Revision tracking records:
******************************
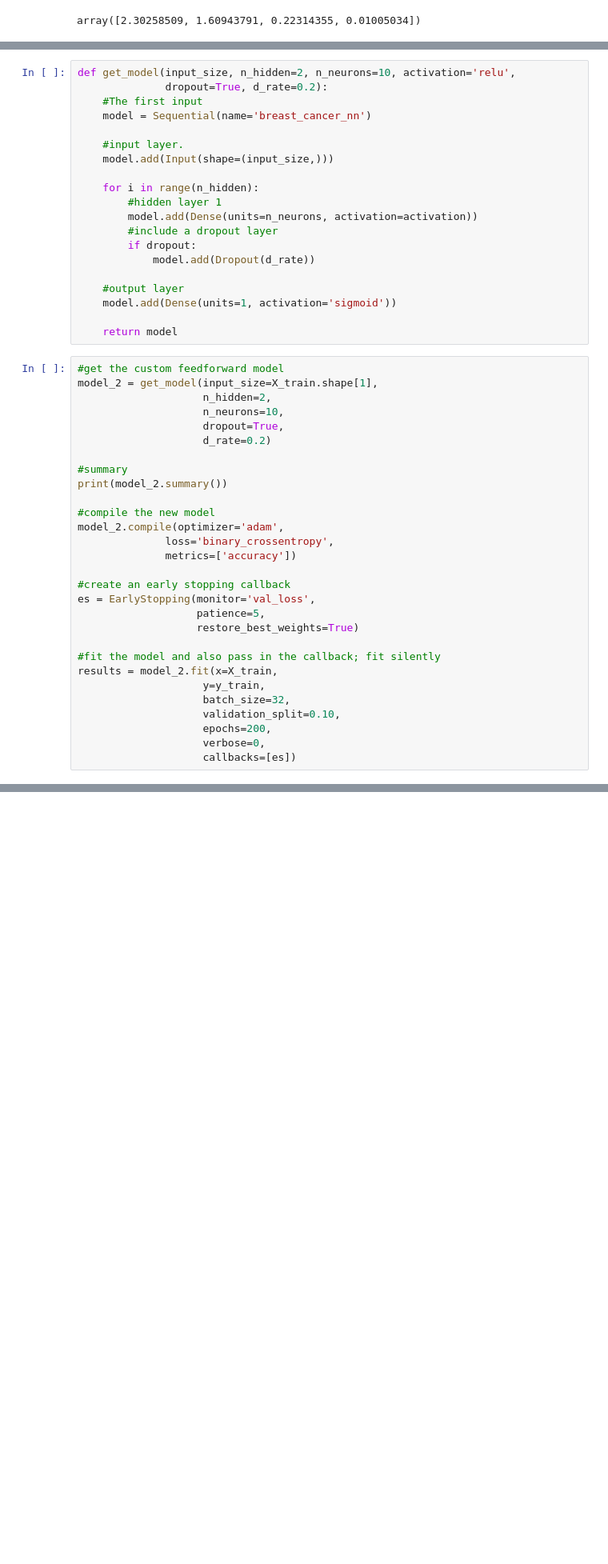
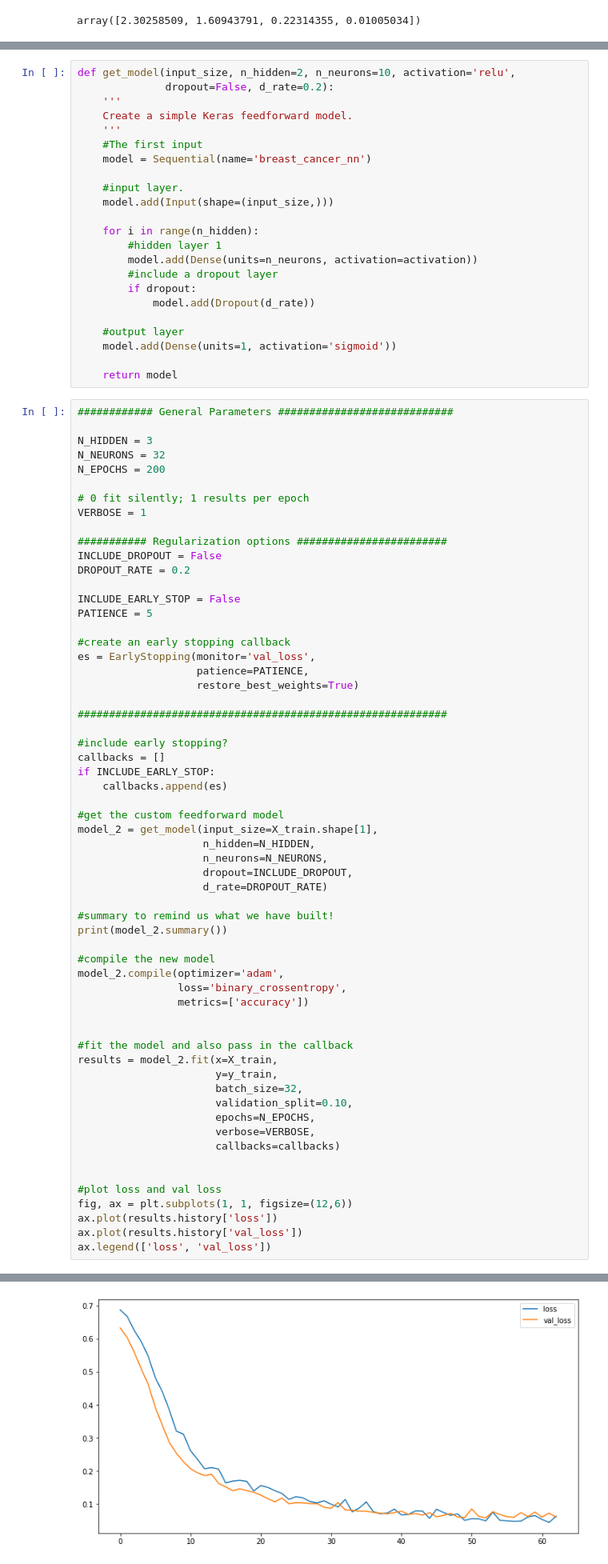
Before and after one commit to health-data-science-OR/forecasting, a Jupyter notebook: 06_neural_networks/deep_learning_101/lecture_deeplearning_101.ipynb, the cells around one changed output, grey strips where cells are left out. Shown at 80% size. Saved outputs shown, nothing was run; the diff lists cells and outputs as text; blank space fills up the shorter version.

```diff
--- a/06_neural_networks/deep_learning_101/lecture_deeplearning_101.ipynb
+++ b/06_neural_networks/deep_learning_101/lecture_deeplearning_101.ipynb
@@ -255,6 +252,9 @@ from tensorflow.keras.callbacks import EarlyStopping
 # %%
 def get_model(input_size, n_hidden=2, n_neurons=10, activation='relu',
-              dropout=True, d_rate=0.2):
+              dropout=False, d_rate=0.2):
+    '''
+    Create a simple Keras feedforward model.
+    '''
     #The first input
     model = Sequential(name='breast_cancer_nn')
 
@@ -273,34 +273,65 @@ def get_model(input_size, n_hidden=2, n_neurons=10, activation='relu',
 
     return model
 # %%
+############ General Parameters ############################
+
+N_HIDDEN = 3
+N_NEURONS = 32
+N_EPOCHS = 200
+
+# 0 fit silently; 1 results per epoch
+VERBOSE = 1
+
+########### Regularization options ########################
+INCLUDE_DROPOUT = False
+DROPOUT_RATE = 0.2
+
+INCLUDE_EARLY_STOP = False
+PATIENCE = 5
+
+#create an early stopping callback
+es = EarlyStopping(monitor='val_loss',
+                   patience=PATIENCE,
+                   restore_best_weights=True)
+
+###########################################################
+
+#include early stopping?
+callbacks = []
+if INCLUDE_EARLY_STOP:
+    callbacks.append(es)
+
 #get the custom feedforward model
 model_2 = get_model(input_size=X_train.shape[1],
-                    n_hidden=2,
-                    n_neurons=10,
-                    dropout=True,
-                    d_rate=0.2)
+                    n_hidden=N_HIDDEN,
+                    n_neurons=N_NEURONS,
+                    dropout=INCLUDE_DROPOUT,
+                    d_rate=DROPOUT_RATE)
 
-#summary
+#summary to remind us what we have built!
 print(model_2.summary())
 
 #compile the new model
 model_2.compile(optimizer='adam',
-              loss='binary_crossentropy',
-              metrics=['accuracy'])
+                loss='binary_crossentropy',
+                metrics=['accuracy'])
 
-#create an early stopping callback
-es = EarlyStopping(monitor='val_loss',
-                   patience=5,
-                   restore_best_weights=True)
 
-#fit the model and also pass in the callback; fit silently
+#fit the model and also pass in the callback
 results = model_2.fit(x=X_train,
-                    y=y_train,
-                    batch_size=32,
-                    validation_split=0.10,
-                    epochs=200,
-                    verbose=0,
-                    callbacks=[es])
+                      y=y_train,
+                      batch_size=32,
+                      validation_split=0.10,
+                      epochs=N_EPOCHS,
+                      verbose=VERBOSE,
+                      callbacks=callbacks)
+
+
+#plot loss and val loss
+fig, ax = plt.subplots(1, 1, figsize=(12,6))
+ax.plot(results.history['loss'])
+ax.plot(results.history['val_loss'])
+ax.legend(['loss', 'val_loss'])
 # %% [output]
 Model: "breast_cancer_nn"
 _________________________________________________________________
@@ -323,0 +354 @@ None
+[figure, added]
```
Also changed, not shown: parts of 13 cells of this notebook, 1 other file.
******************************
» What you have to do
Return all lines of the data in which the string "monitor" appears.

» Exercise answer
+es = EarlyStopping(monitor='val_loss',
-es = EarlyStopping(monitor='val_loss',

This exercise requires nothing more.